§ What is expected: Restate the records below word for word, and omit the images they hold.

§ Supplied data:
══════════════════════════════

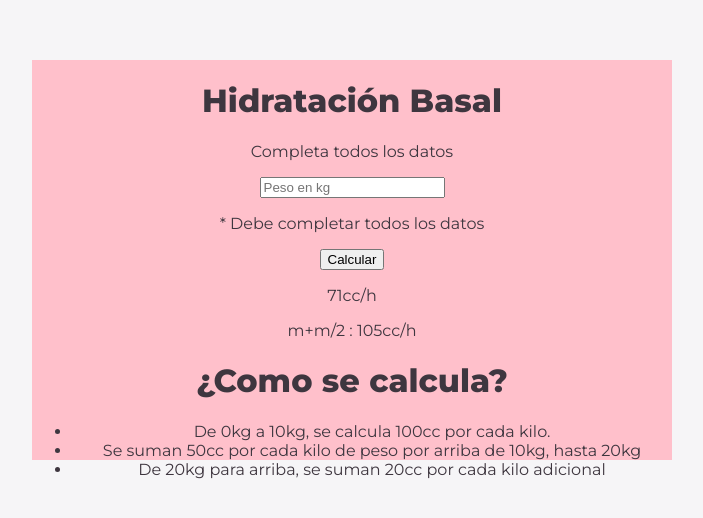
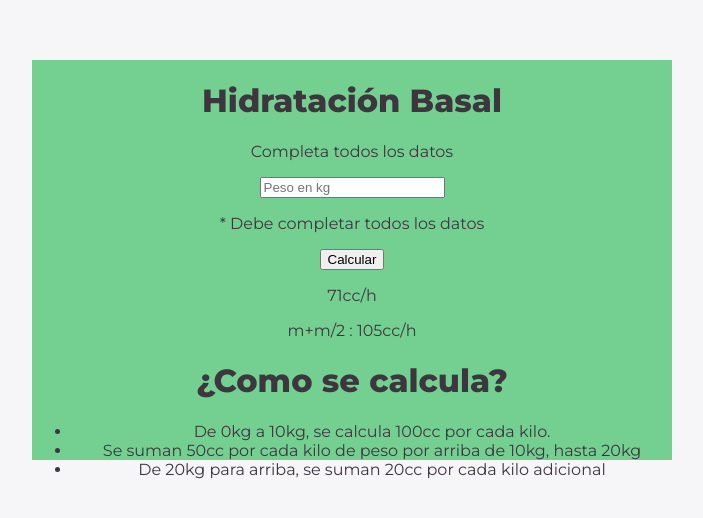
Before and after one commit to DanielFerszt/calculadora-diciembre, a plain HTML site: page index.html in a window 1280 px wide. Shown: the part 140-658 px from the top of the page, without its empty margins (288-991 px from the left). Drawn offline with Linux system fonts and the light colour scheme.

Commit message:
cambio de color de fondo

```diff
--- a/style.css
+++ b/style.css
@@ -7,7 +7,7 @@ body {
 }
 
 #contenedor {
-  background: pink;
+  background: rgb(116, 208, 145);
   width: 50%;
   height: 50%;
   text-align: center;
```
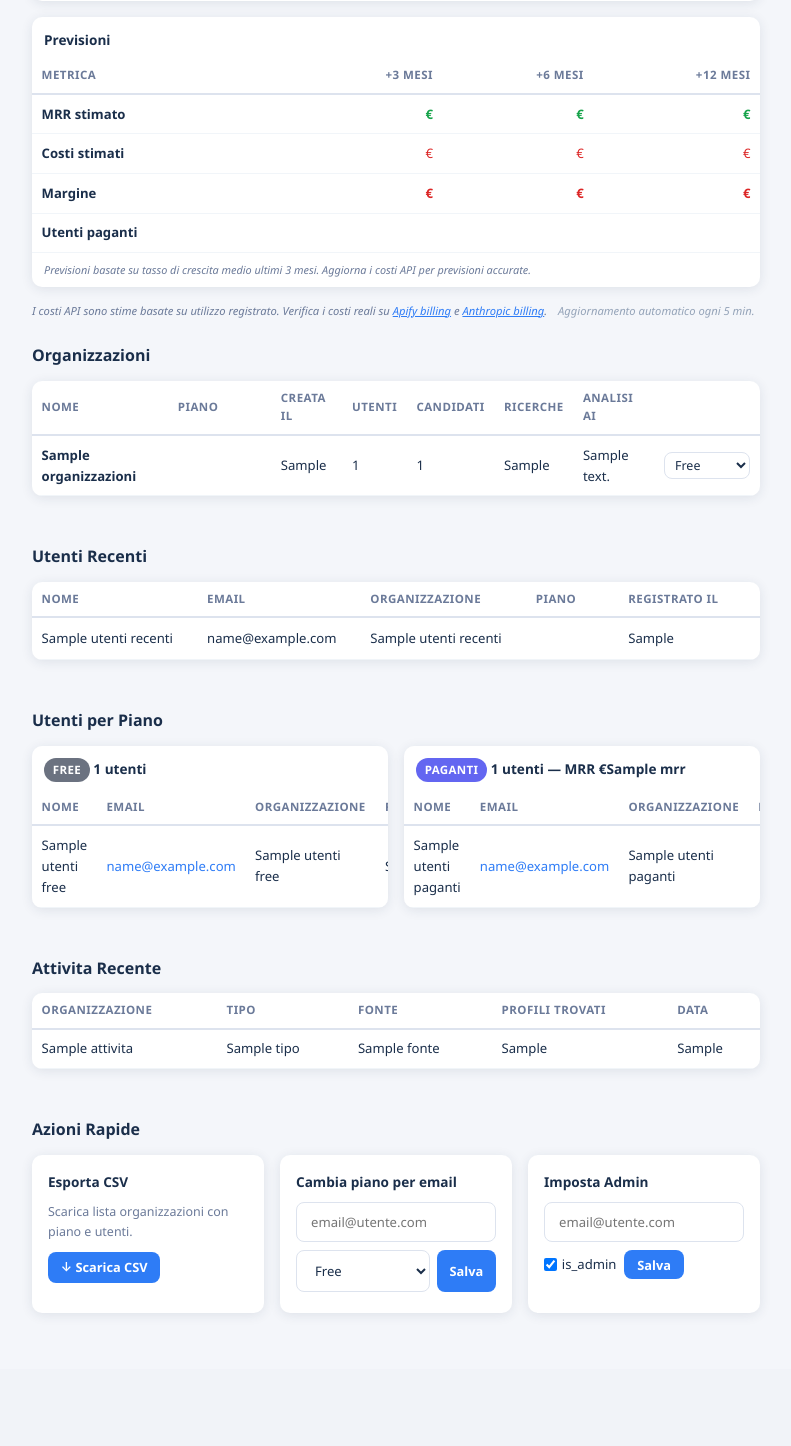
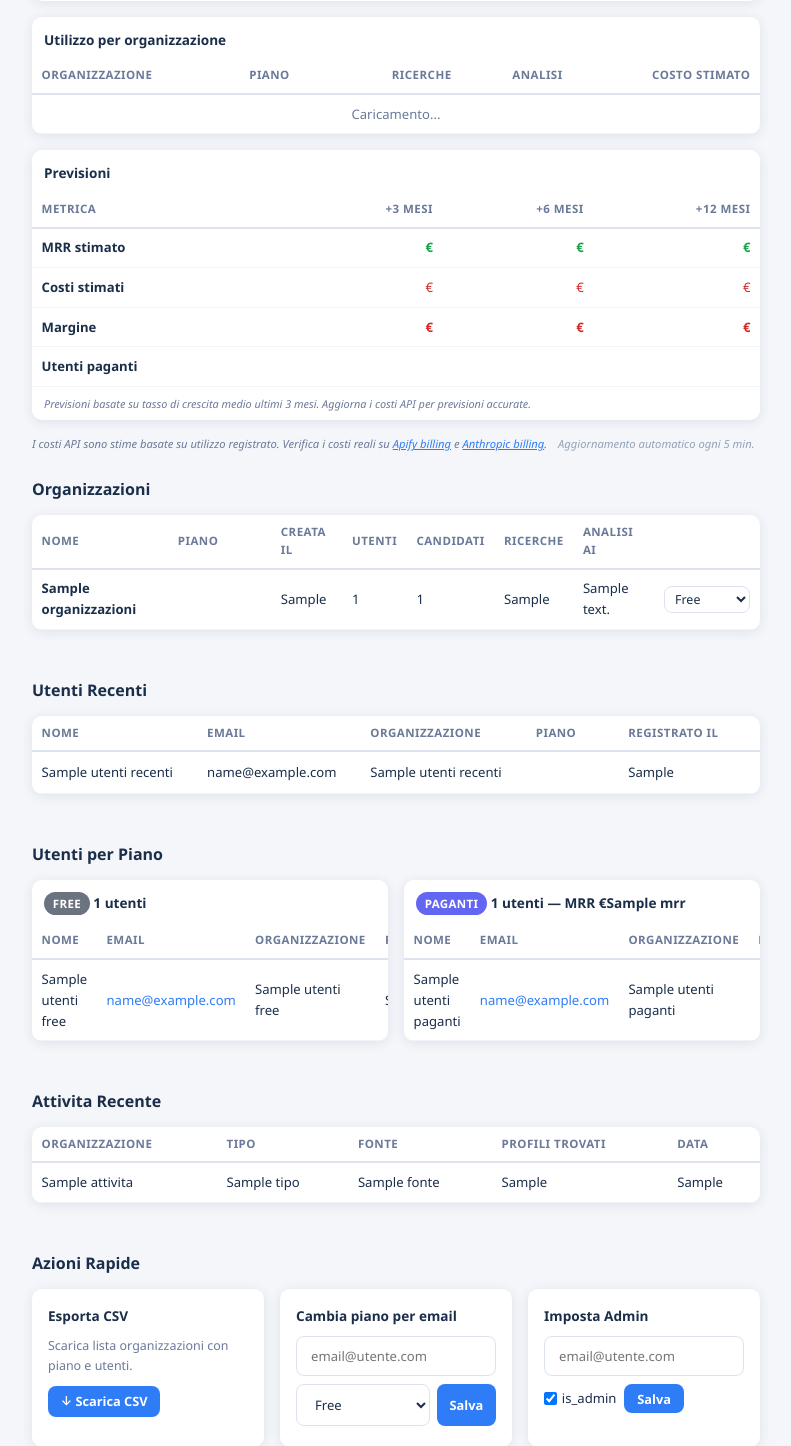
Before and after one commit to Steewee98/Huntly, a Python web app: template templates/admin.html in a window 1280 px wide. Shown: the part 1368-2814 px from the top of the page, without its empty margins (480-1271 px from the left). Before the commit the page ends 2681 px from the top, so only its background shows below. Run offline with Jinja, Linux system fonts and the light colour scheme; the template is opened without the code that fills it: most values are stand-ins (such as "Sample title", 1, 10 or a date in 2020).

Commit message:
fix: contabilita realtime - DOMContentLoaded, chart stabile, breakdown per org
- Wrap aggiornaDati() in DOMContentLoaded per timing corretto
- Chart.js: maintainAspectRatio true + animation false (no espansione infinita)
- Destroy chart con null reset prima di ricreare
- Aggiunta tabella Utilizzo per organizzazione con ricerche, analisi, costo stimato
- Nuovo campo utilizzo_per_org nell endpoint contabilita-realtime

Co-Authored-By: Claude Opus 4.6 <noreply@anthropic.com>

```diff
--- a/templates/admin.html
+++ b/templates/admin.html
@@ -221,7 +221,26 @@
         <canvas id="storico-canvas" height="200"></canvas>
     </div>
 
-    <!-- Card 4: Previsioni -->
+    <!-- Card 4: Utilizzo per organizzazione -->
+    <div class="card" style="margin-bottom:1rem;overflow-x:auto;">
+        <div style="padding:0.75rem 0.75rem 0;font-size:0.85rem;font-weight:600;">Utilizzo per organizzazione</div>
+        <table class="admin-table" style="margin-top:0.5rem;">
+            <thead>
+                <tr>
+                    <th>Organizzazione</th>
+                    <th>Piano</th>
+                    <th style="text-align:right;">Ricerche</th>
+                    <th style="text-align:right;">Analisi</th>
+                    <th style="text-align:right;">Costo stimato</th>
+                </tr>
+            </thead>
+            <tbody id="tbody-utilizzo-org">
+                <tr><td colspan="5" style="text-align:center;color:var(--grigio-testo);">Caricamento...</td></tr>
+            </tbody>
+        </table>
+    </div>
+
+    <!-- Card 5: Previsioni -->
     <div class="card" style="margin-bottom:1rem;overflow-x:auto;">
         <div style="padding:0.75rem 0.75rem 0;font-size:0.85rem;font-weight:600;">Previsioni</div>
         <table class="admin-table" style="margin-top:0.5rem;">
@@ -525,36 +544,34 @@ var _storicoChart = null;
 function _initStoricoChart(storico) {
     var ctx = document.getElementById('storico-canvas');
     if (!ctx) return;
-    if (_storicoChart) _storicoChart.destroy();
+    if (_storicoChart) {
+        _storicoChart.destroy();
+        _storicoChart = null;
+    }
 
-    var labels = storico.map(function(s) { return s.mese; });
-    var costiData = storico.map(function(s) { return s.costi; });
-    var mrrData = storico.map(function(s) { return s.mrr; });
-
-    _storicoChart = new Chart(ctx, {
+    _storicoChart = new Chart(ctx.getContext('2d'), {
         type: 'bar',
         data: {
-            labels: labels,
+            labels: storico.map(function(s) { return s.mese; }),
             datasets: [
                 {
-                    label: 'MRR',
-                    data: mrrData,
-                    backgroundColor: 'rgba(34,197,94,0.7)',
-                    borderRadius: 4,
-                    order: 2
+                    label: 'Entrate (\u20AC)',
+                    data: storico.map(function(s) { return s.mrr || 0; }),
+                    backgroundColor: 'rgba(16,185,129,0.7)',
+                    borderRadius: 4
                 },
                 {
-                    label: 'Costi',
-                    data: costiData,
+                    label: 'Costi (\u20AC)',
+                    data: storico.map(function(s) { return s.costi || 0; }),
                     backgroundColor: 'rgba(239,68,68,0.7)',
-                    borderRadius: 4,
-                    order: 1
+                    borderRadius: 4
                 }
             ]
         },
         options: {
             responsive: true,
-            maintainAspectRatio: false,
+            maintainAspectRatio: true,
+            animation: false,
             plugins: {
                 legend: { position: 'top', labels: { font: { size: 11 } } }
             },
@@ -605,6 +622,31 @@ function _aggiornaValori(d) {
 
     // Storico chart
     if (d.storico && d.storico.length) _initStoricoChart(d.storico);
+
+    // Tabella utilizzo per org
+    if (d.utilizzo_per_org) _aggiornaUtilizzoOrg(d.utilizzo_per_org);
+}
+
+function _aggiornaUtilizzoOrg(orgs) {
+    var tbody = document.getElementById('tbody-utilizzo-org');
+    if (!tbody) return;
+    if (!orgs || !orgs.length) {
+        tbody.innerHTML = '<tr><td colspan="5" style="text-align:center;color:var(--grigio-testo);">Nessun utilizzo</td></tr>';
+        return;
+    }
+    var html = '';
+    for (var i = 0; i < orgs.length; i++) {
+        var o = orgs[i];
+        var piano = o.piano || 'free';
+        html += '<tr>' +
+            '<td style="font-weight:500;">' + (o.nome || '\u2014') + '</td>' +
+            '<td><span class="admin-badge piano-badge-' + piano + '">' + piano.toUpperCase() + '</span></td>' +
+            '<td style="text-align:right;">' + o.ricerche + '</td>' +
+            '<td style="text-align:right;">' + o.analisi + '</td>' +
+            '<td style="text-align:right;font-weight:600;">\u20AC' + o.costo_stimato.toFixed(2) + '</td>' +
+            '</tr>';
+    }
+    tbody.innerHTML = html;
 }
 
 async function aggiornaDati() {
@@ -626,11 +668,11 @@ function cambiaMese(val) {
     aggiornaDati();
 }
 
-// Carica dati iniziali via API per avere lo storico chart
-aggiornaDati();
-
-// Auto-refresh ogni 5 minuti
-setInterval(aggiornaDati, 5 * 60 * 1000);
+// Carica dati al DOM ready + auto-refresh ogni 5 minuti
+document.addEventListener('DOMContentLoaded', function() {
+    aggiornaDati();
+    setInterval(aggiornaDati, 5 * 60 * 1000);
+});
 
 // Salva costi configurabili
 async function salvaCosti() {
```
Also changed, not shown: routes/admin.py (+17 -0 lines).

══════════════════════════════

§ Completed task:
Before and after one commit to DanielFerszt/calculadora-diciembre, a plain HTML site: page index.html in a window 1280 px wide. Shown: the part 140-658 px from the top of the page, without its empty margins (288-991 px from the left). Drawn offline with Linux system fonts and the light colour scheme.

Commit message:
cambio de color de fondo

```diff
--- a/style.css
+++ b/style.css
@@ -7,7 +7,7 @@ body {
 }
 
 #contenedor {
-  background: pink;
+  background: rgb(116, 208, 145);
   width: 50%;
   height: 50%;
   text-align: center;
```
Before and after one commit to Steewee98/Huntly, a Python web app: template templates/admin.html in a window 1280 px wide. Shown: the part 1368-2814 px from the top of the page, without its empty margins (480-1271 px from the left). Before the commit the page ends 2681 px from the top, so only its background shows below. Run offline with Jinja, Linux system fonts and the light colour scheme; the template is opened without the code that fills it: most values are stand-ins (such as "Sample title", 1, 10 or a date in 2020).

Commit message:
fix: contabilita realtime - DOMContentLoaded, chart stabile, breakdown per org
- Wrap aggiornaDati() in DOMContentLoaded per timing corretto
- Chart.js: maintainAspectRatio true + animation false (no espansione infinita)
- Destroy chart con null reset prima di ricreare
- Aggiunta tabella Utilizzo per organizzazione con ricerche, analisi, costo stimato
- Nuovo campo utilizzo_per_org nell endpoint contabilita-realtime

Co-Authored-By: Claude Opus 4.6 <noreply@anthropic.com>

```diff
--- a/templates/admin.html
+++ b/templates/admin.html
@@ -221,7 +221,26 @@
         <canvas id="storico-canvas" height="200"></canvas>
     </div>
 
-    <!-- Card 4: Previsioni -->
+    <!-- Card 4: Utilizzo per organizzazione -->
+    <div class="card" style="margin-bottom:1rem;overflow-x:auto;">
+        <div style="padding:0.75rem 0.75rem 0;font-size:0.85rem;font-weight:600;">Utilizzo per organizzazione</div>
+        <table class="admin-table" style="margin-top:0.5rem;">
+            <thead>
+                <tr>
+                    <th>Organizzazione</th>
+                    <th>Piano</th>
+                    <th style="text-align:right;">Ricerche</th>
+                    <th style="text-align:right;">Analisi</th>
+                    <th style="text-align:right;">Costo stimato</th>
+                </tr>
+            </thead>
+            <tbody id="tbody-utilizzo-org">
+                <tr><td colspan="5" style="text-align:center;color:var(--grigio-testo);">Caricamento...</td></tr>
+            </tbody>
+        </table>
+    </div>
+
+    <!-- Card 5: Previsioni -->
     <div class="card" style="margin-bottom:1rem;overflow-x:auto;">
         <div style="padding:0.75rem 0.75rem 0;font-size:0.85rem;font-weight:600;">Previsioni</div>
         <table class="admin-table" style="margin-top:0.5rem;">
@@ -525,36 +544,34 @@ var _storicoChart = null;
 function _initStoricoChart(storico) {
     var ctx = document.getElementById('storico-canvas');
     if (!ctx) return;
-    if (_storicoChart) _storicoChart.destroy();
+    if (_storicoChart) {
+        _storicoChart.destroy();
+        _storicoChart = null;
+    }
 
-    var labels = storico.map(function(s) { return s.mese; });
-    var costiData = storico.map(function(s) { return s.costi; });
-    var mrrData = storico.map(function(s) { return s.mrr; });
-
-    _storicoChart = new Chart(ctx, {
+    _storicoChart = new Chart(ctx.getContext('2d'), {
         type: 'bar',
         data: {
-            labels: labels,
+            labels: storico.map(function(s) { return s.mese; }),
             datasets: [
                 {
-                    label: 'MRR',
-                    data: mrrData,
-                    backgroundColor: 'rgba(34,197,94,0.7)',
-                    borderRadius: 4,
-                    order: 2
+                    label: 'Entrate (\u20AC)',
+                    data: storico.map(function(s) { return s.mrr || 0; }),
+                    backgroundColor: 'rgba(16,185,129,0.7)',
+                    borderRadius: 4
                 },
                 {
-                    label: 'Costi',
-                    data: costiData,
+                    label: 'Costi (\u20AC)',
+                    data: storico.map(function(s) { return s.costi || 0; }),
                     backgroundColor: 'rgba(239,68,68,0.7)',
-                    borderRadius: 4,
-                    order: 1
+                    borderRadius: 4
                 }
             ]
         },
         options: {
             responsive: true,
-            maintainAspectRatio: false,
+            maintainAspectRatio: true,
+            animation: false,
             plugins: {
                 legend: { position: 'top', labels: { font: { size: 11 } } }
             },
@@ -605,6 +622,31 @@ function _aggiornaValori(d) {
 
     // Storico chart
     if (d.storico && d.storico.length) _initStoricoChart(d.storico);
+
+    // Tabella utilizzo per org
+    if (d.utilizzo_per_org) _aggiornaUtilizzoOrg(d.utilizzo_per_org);
+}
+
+function _aggiornaUtilizzoOrg(orgs) {
+    var tbody = document.getElementById('tbody-utilizzo-org');
+    if (!tbody) return;
+    if (!orgs || !orgs.length) {
+        tbody.innerHTML = '<tr><td colspan="5" style="text-align:center;color:var(--grigio-testo);">Nessun utilizzo</td></tr>';
+        return;
+    }
+    var html = '';
+    for (var i = 0; i < orgs.length; i++) {
+        var o = orgs[i];
+        var piano = o.piano || 'free';
+        html += '<tr>' +
+            '<td style="font-weight:500;">' + (o.nome || '\u2014') + '</td>' +
+            '<td><span class="admin-badge piano-badge-' + piano + '">' + piano.toUpperCase() + '</span></td>' +
+            '<td style="text-align:right;">' + o.ricerche + '</td>' +
+            '<td style="text-align:right;">' + o.analisi + '</td>' +
+            '<td style="text-align:right;font-weight:600;">\u20AC' + o.costo_stimato.toFixed(2) + '</td>' +
+            '</tr>';
+    }
+    tbody.innerHTML = html;
 }
 
 async function aggiornaDati() {
@@ -626,11 +668,11 @@ function cambiaMese(val) {
     aggiornaDati();
 }
 
-// Carica dati iniziali via API per avere lo storico chart
-aggiornaDati();
-
-// Auto-refresh ogni 5 minuti
-setInterval(aggiornaDati, 5 * 60 * 1000);
+// Carica dati al DOM ready + auto-refresh ogni 5 minuti
+document.addEventListener('DOMContentLoaded', function() {
+    aggiornaDati();
+    setInterval(aggiornaDati, 5 * 60 * 1000);
+});
 
 // Salva costi configurabili
 async function salvaCosti() {
```
Also changed, not shown: routes/admin.py (+17 -0 lines).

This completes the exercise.